The hardest part about dissecting Sir was when he no longer looked human. When we had cut and sawed and scraped to the point when I could not see Sir’s face — or a semblance of any face — I felt, for the first time, that I had taken something inviolable from him. How many smiles had illumined this face over the 79 years that it was still perceptibly human? What distinctly human joys and sorrows had this face conveyed throughout Sir’s life, even past the point of death, with the ineffable expression that greeted us when we first met him? This face — the only one that could prove he was still Sir — was gone.

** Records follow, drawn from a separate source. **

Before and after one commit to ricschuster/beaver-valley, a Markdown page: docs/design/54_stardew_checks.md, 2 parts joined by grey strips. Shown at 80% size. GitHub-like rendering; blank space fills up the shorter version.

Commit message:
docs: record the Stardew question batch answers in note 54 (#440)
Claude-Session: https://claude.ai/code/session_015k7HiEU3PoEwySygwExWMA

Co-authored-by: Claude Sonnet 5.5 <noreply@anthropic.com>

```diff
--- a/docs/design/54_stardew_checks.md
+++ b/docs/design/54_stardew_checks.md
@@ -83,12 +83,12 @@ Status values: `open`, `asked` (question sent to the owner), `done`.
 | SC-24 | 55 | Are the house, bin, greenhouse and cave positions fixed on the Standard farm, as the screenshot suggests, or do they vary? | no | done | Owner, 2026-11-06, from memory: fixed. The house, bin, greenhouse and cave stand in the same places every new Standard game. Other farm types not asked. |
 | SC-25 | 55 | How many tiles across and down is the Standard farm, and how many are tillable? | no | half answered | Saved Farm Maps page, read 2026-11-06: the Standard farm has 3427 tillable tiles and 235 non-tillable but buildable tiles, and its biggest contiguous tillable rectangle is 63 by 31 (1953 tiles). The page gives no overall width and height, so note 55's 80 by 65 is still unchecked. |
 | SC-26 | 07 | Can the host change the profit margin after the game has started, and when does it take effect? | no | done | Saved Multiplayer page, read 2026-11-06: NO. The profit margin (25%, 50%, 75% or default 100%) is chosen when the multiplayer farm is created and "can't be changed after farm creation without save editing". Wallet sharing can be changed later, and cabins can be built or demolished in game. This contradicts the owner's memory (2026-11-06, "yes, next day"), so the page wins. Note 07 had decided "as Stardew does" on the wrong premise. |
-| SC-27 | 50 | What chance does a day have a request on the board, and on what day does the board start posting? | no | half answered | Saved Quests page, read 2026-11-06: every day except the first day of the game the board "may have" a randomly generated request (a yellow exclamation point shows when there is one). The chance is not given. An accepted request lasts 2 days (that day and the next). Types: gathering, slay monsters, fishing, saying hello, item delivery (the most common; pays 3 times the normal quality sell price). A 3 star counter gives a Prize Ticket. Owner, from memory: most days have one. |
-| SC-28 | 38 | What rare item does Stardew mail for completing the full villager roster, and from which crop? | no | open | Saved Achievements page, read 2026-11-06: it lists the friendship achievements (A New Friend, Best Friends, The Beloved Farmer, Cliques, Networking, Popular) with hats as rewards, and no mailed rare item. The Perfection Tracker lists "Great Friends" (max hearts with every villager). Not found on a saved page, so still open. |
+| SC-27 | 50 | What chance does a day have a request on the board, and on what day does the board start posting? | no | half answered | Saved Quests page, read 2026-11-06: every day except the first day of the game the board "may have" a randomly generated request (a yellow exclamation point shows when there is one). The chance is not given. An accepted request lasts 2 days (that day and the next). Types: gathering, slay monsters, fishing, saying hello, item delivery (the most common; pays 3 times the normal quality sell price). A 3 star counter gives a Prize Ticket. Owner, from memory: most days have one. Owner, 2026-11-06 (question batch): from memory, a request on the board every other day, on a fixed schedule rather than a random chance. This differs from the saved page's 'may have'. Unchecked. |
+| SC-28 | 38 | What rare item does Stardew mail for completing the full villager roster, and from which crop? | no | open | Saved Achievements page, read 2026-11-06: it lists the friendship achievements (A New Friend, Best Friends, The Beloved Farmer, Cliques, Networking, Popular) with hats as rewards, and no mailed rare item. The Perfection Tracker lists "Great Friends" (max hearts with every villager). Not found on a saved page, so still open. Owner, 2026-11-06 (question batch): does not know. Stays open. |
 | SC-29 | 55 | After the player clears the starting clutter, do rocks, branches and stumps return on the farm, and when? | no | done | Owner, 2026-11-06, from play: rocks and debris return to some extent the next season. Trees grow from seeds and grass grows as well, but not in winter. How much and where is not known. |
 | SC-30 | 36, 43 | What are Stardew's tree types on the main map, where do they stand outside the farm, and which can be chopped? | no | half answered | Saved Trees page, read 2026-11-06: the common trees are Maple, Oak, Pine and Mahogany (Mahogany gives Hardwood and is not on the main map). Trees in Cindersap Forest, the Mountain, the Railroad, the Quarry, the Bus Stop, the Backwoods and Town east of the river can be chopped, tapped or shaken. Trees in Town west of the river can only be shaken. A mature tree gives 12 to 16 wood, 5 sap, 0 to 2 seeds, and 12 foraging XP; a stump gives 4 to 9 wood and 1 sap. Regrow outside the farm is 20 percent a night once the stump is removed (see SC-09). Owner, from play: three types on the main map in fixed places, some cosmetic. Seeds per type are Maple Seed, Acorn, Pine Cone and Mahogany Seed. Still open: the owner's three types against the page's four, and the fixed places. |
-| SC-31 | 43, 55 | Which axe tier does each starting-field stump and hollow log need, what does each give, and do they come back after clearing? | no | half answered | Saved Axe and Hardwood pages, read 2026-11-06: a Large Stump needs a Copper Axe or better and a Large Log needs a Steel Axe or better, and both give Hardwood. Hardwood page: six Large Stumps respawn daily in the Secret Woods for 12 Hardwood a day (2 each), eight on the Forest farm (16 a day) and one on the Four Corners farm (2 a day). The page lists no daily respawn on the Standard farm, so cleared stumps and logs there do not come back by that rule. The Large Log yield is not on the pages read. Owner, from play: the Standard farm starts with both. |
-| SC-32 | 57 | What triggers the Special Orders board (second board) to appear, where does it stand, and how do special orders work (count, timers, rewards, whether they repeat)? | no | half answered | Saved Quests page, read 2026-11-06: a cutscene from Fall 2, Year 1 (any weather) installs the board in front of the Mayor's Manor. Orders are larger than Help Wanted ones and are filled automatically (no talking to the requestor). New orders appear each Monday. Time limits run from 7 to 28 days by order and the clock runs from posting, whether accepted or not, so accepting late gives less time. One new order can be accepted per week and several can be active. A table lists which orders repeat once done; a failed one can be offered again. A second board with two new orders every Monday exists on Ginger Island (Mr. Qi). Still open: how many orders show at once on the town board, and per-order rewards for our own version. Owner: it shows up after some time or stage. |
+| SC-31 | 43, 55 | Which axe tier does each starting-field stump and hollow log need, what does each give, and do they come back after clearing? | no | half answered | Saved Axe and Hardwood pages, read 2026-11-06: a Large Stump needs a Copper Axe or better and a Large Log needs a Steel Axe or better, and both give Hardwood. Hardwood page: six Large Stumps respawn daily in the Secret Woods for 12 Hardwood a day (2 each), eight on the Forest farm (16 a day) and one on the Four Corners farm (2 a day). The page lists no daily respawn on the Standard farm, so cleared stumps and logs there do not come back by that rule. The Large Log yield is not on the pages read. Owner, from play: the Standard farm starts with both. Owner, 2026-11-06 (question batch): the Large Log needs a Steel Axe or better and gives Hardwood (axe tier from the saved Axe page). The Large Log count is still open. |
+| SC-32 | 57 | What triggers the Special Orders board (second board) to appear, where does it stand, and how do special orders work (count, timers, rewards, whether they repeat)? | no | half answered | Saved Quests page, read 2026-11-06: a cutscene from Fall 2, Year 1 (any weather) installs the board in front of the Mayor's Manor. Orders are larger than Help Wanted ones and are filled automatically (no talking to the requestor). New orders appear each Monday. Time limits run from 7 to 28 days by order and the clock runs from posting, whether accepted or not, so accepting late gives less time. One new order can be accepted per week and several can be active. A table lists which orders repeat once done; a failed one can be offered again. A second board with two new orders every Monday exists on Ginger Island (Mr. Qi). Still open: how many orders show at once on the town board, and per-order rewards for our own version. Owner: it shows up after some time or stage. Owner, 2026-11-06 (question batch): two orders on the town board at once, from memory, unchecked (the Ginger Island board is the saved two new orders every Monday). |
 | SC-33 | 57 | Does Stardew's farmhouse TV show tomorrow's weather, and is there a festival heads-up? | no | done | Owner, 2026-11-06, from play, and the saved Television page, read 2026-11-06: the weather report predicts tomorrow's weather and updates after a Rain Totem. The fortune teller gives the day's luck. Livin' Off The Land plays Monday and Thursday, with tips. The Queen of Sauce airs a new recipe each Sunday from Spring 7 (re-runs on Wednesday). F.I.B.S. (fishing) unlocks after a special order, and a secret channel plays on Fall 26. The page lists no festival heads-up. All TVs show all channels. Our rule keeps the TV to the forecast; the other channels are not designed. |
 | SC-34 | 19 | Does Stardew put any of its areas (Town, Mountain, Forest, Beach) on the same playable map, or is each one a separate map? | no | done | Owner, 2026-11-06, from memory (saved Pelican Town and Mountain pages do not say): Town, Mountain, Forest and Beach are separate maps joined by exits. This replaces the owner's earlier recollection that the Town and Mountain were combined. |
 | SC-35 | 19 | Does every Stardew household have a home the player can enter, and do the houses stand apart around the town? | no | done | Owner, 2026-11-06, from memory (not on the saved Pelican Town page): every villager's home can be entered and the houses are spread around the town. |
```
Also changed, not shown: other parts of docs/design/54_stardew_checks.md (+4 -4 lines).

I took solace in knowing that the gentleman who had voluntarily donated his postmortem body to the Maryland Anatomy Board — “Sir,” we called him — understood that this might happen, and nonetheless agreed to the donation. We wondered why. Was he passionate about scientific research? Medical education? Was he a physician or scientist himself? We pondered the possibilities at various moments throughout the seven weeks we spent dissecting Sir in the anatomy lab. But at the end of this experience, one of my lab partners summarized our speculations well: “Who was he? I don’t think that’s for us to say.” I shared that sentiment. Wonder as we might, Sir’s identity simply escaped our grasp. To reach for it felt both fruitless and dismissive of his individuality.

We did know one other thing about Sir besides his age, physical features and decision to donate his body: He died of multiple myeloma. The evidence of the disease startled us: He had numerous holes on his skull, and a surgically inserted metal plate to stabilize what we presumed were damages to his spinal column from the cancer cells. His organs otherwise revealed no overt signs of disease. It staggers me to think that we had explored every square inch of Sir’s internal and external body — something no one had ever done — and yet knew nothing about his personality, character or aspirations — the things that defined him as a person.

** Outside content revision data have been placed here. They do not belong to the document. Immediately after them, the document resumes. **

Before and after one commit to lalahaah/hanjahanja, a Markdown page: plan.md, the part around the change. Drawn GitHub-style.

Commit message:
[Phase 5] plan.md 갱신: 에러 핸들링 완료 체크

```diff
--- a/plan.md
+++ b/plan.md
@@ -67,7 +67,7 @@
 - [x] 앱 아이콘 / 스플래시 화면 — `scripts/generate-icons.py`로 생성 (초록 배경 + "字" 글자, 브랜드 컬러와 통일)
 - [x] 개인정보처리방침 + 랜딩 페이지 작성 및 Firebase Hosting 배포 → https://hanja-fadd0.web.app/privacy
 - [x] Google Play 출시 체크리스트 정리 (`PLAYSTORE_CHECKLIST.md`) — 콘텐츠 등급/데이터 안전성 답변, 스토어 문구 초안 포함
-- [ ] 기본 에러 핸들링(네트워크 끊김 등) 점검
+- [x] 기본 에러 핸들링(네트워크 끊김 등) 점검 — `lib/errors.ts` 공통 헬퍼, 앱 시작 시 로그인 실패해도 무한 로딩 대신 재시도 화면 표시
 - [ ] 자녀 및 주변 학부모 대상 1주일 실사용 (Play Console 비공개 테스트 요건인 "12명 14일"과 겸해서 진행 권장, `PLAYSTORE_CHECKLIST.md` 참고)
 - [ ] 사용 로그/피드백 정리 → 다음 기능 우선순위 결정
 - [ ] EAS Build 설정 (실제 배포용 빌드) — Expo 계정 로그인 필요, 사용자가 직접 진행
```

One may ask: Who is Sir apart from the remnants of his body that laid before us? Has Sir’s mind and therefore his identity survived physical death — as the major monotheistic religions posit — or has he fundamentally ceased to exist following brain death, a view held by identity theorists?  I could not resist wondering what my lab partners thought after we had disarticulated and bisected Sir’s head, opened his scalp, and removed his brain and placed it into a biohazard bag. Surely, we knew nothing about Sir or where he was now, even though we had seen the fine details of his brain and body more clearly than anyone ever had.

The incredible irony about dissecting a human cadaver in medical school is how little you can know about your cadaver and how profoundly they can impact you regardless of that reality. What troubled me about dissecting Sir’s face was that it felt like severing the only thing I thought I knew about him: that he was human. Even after we had sliced through all of Sir’s limbs and removed his organs, I could still take comfort in seeing the face of the man who donated his body for the sake of my education. Being cut off from the face that reminded me daily of our shared humanity made the last few days of dissection the most challenging.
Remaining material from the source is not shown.